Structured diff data
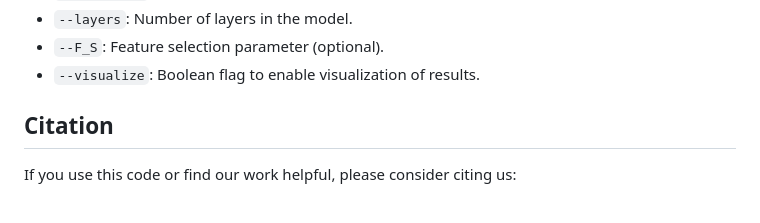
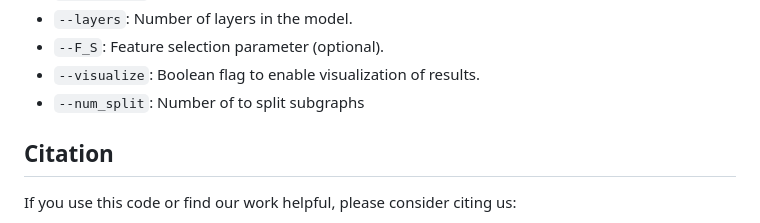
Before and after one commit to moghadas76/GINTRIP, a Markdown page: README.md, the part around the change. GitHub-like rendering.

```diff
--- a/README.md
+++ b/README.md
@@ -99,6 +99,7 @@ The following are descriptions of the parameters used in the argument parser (ar
 - `--layers`: Number of layers in the model.
 - `--F_S`: Feature selection parameter (optional).
 - `--visualize`: Boolean flag to enable visualization of results.
+- `--num_split`: Number of to split subgraphs
 
 ## Citation
 
```
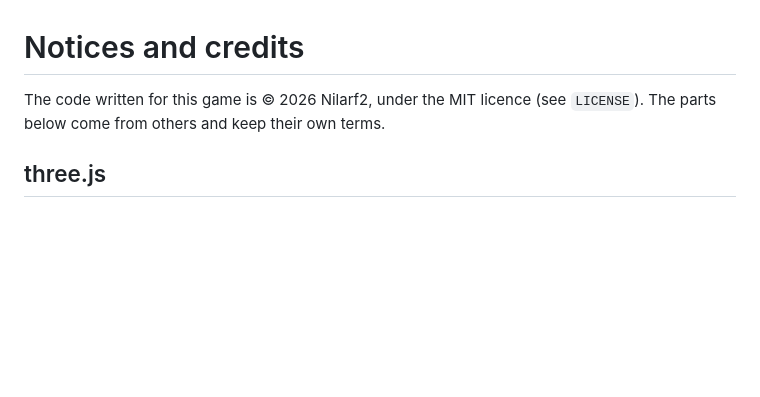
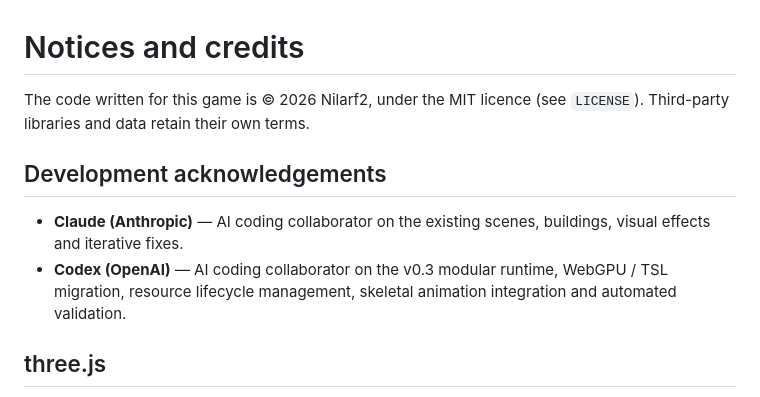
Before and after one commit to Nilarf2/dragon-raja-grand-escape, a Markdown page: NOTICE.md, the part around the change. Drawn GitHub-style; blank space fills up the shorter version.

```diff
--- a/NOTICE.md
+++ b/NOTICE.md
@@ -1,7 +1,14 @@
 # Notices and credits
 
 The code written for this game is © 2026 Nilarf2, under the MIT licence (see `LICENSE`).
-The parts below come from others and keep their own terms.
+Third-party libraries and data retain their own terms.
+
+## Development acknowledgements
+
+- **Claude (Anthropic)** — AI coding collaborator on the existing scenes, buildings,
+  visual effects and iterative fixes.
+- **Codex (OpenAI)** — AI coding collaborator on the v0.3 modular runtime, WebGPU / TSL
+  migration, resource lifecycle management, skeletal animation integration and automated validation.
 
 ## three.js
 `three` 0.186.1 is installed from npm and bundled in the production build, MIT licence.
```
Also changed, not shown: README.md (+6 -0 lines).
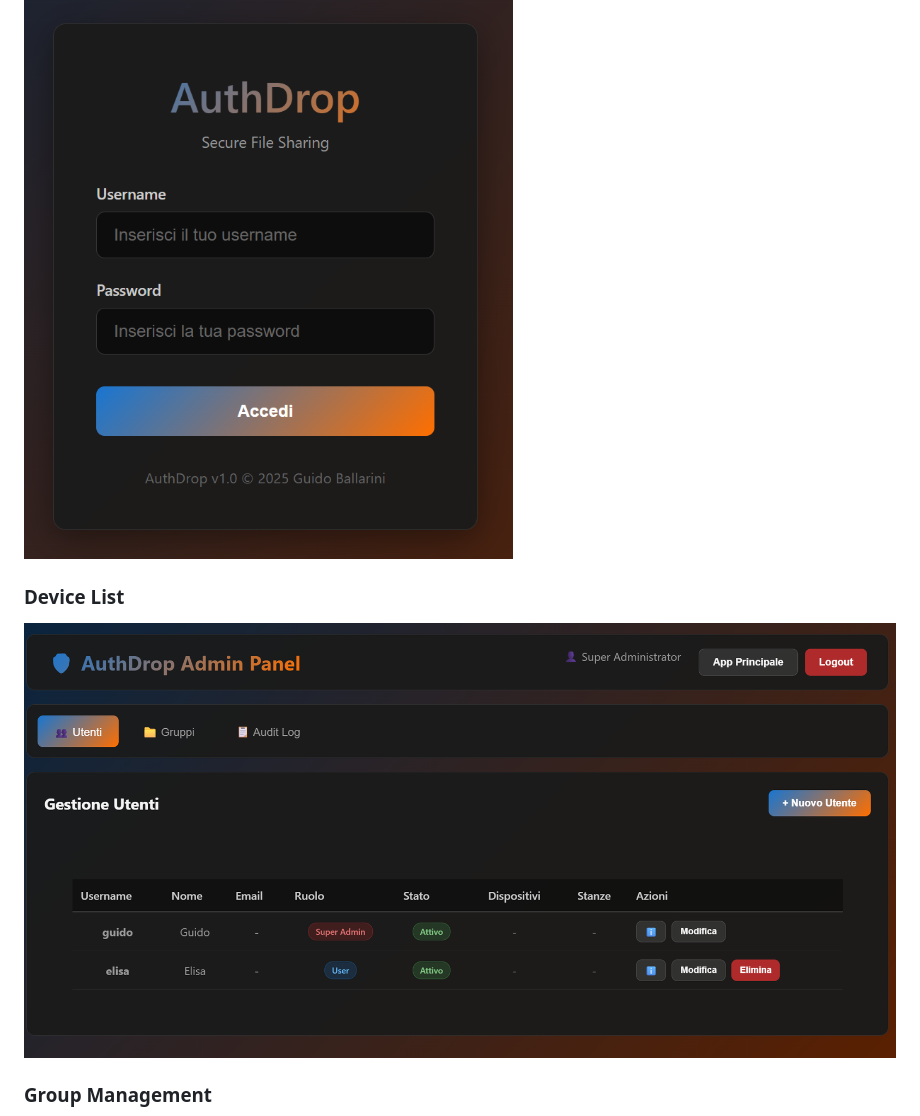
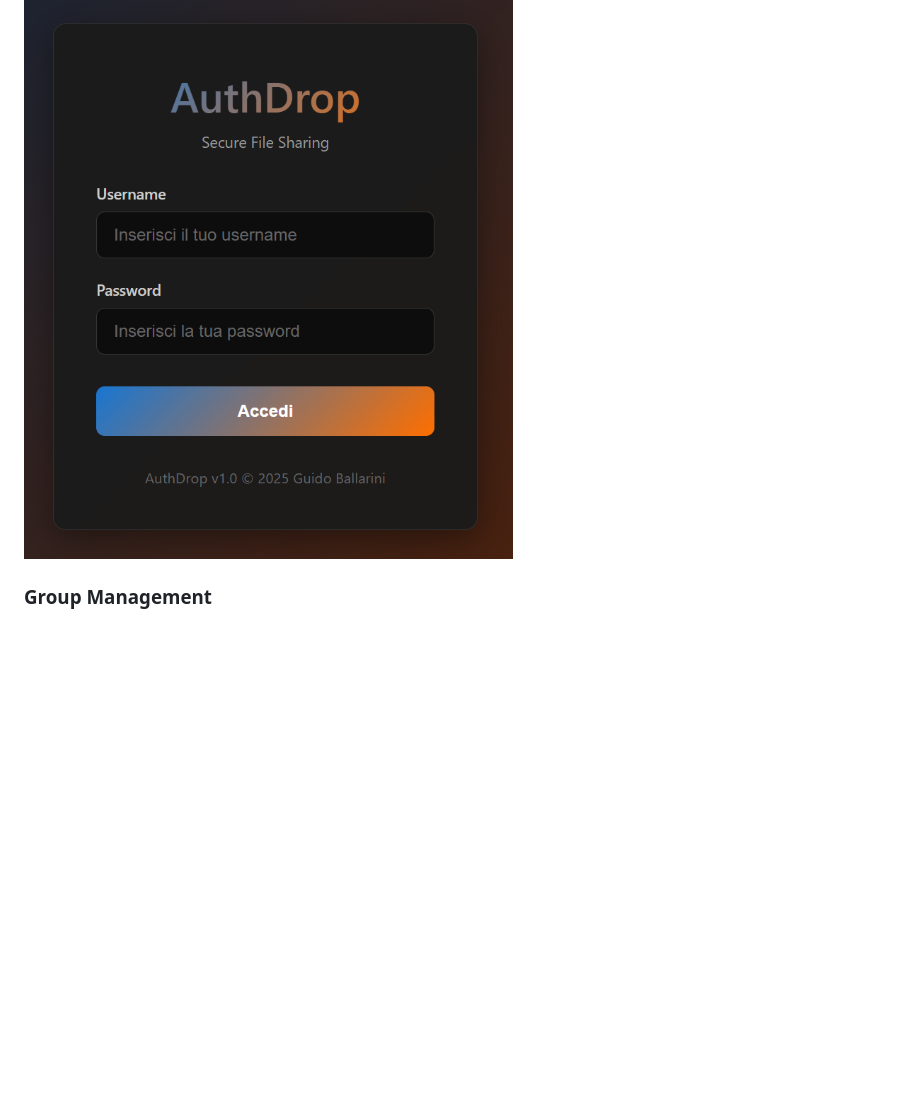
Before and after one commit to Gheben/AuthDropLdap, a Markdown page: README.md, the part around one of its changes. Drawn GitHub-style; blank space fills up the shorter version.

```diff
--- a/README.md
+++ b/README.md
@@ -41,8 +41,6 @@ Below are some screenshots of the AuthDrop dashboard:
 ### Main Dashboard
 ![Main Dashboard](screenshot/2025-12-28%2013_22_48-.png)
 
-### Device List
-![Device List](screenshot/2025-12-28%2013_23_52-.png)
 
 ### Group Management
 ![Group Management](screenshot/2025-12-28%2013_27_16-.png)
```
Also changed, not shown: other parts of README.md (+3 -0 lines).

Problem requirements —
The reply should hold only the lines from the first line of the records above through the line containing "Also changed, not shown: README.md", copied exactly and without pictures.

The completed task —
Before and after one commit to moghadas76/GINTRIP, a Markdown page: README.md, the part around the change. GitHub-like rendering.

```diff
--- a/README.md
+++ b/README.md
@@ -99,6 +99,7 @@ The following are descriptions of the parameters used in the argument parser (ar
 - `--layers`: Number of layers in the model.
 - `--F_S`: Feature selection parameter (optional).
 - `--visualize`: Boolean flag to enable visualization of results.
+- `--num_split`: Number of to split subgraphs
 
 ## Citation
 
```
Before and after one commit to Nilarf2/dragon-raja-grand-escape, a Markdown page: NOTICE.md, the part around the change. Drawn GitHub-style; blank space fills up the shorter version.

```diff
--- a/NOTICE.md
+++ b/NOTICE.md
@@ -1,7 +1,14 @@
 # Notices and credits
 
 The code written for this game is © 2026 Nilarf2, under the MIT licence (see `LICENSE`).
-The parts below come from others and keep their own terms.
+Third-party libraries and data retain their own terms.
+
+## Development acknowledgements
+
+- **Claude (Anthropic)** — AI coding collaborator on the existing scenes, buildings,
+  visual effects and iterative fixes.
+- **Codex (OpenAI)** — AI coding collaborator on the v0.3 modular runtime, WebGPU / TSL
+  migration, resource lifecycle management, skeletal animation integration and automated validation.
 
 ## three.js
 `three` 0.186.1 is installed from npm and bundled in the production build, MIT licence.
```
Also changed, not shown: README.md (+6 -0 lines).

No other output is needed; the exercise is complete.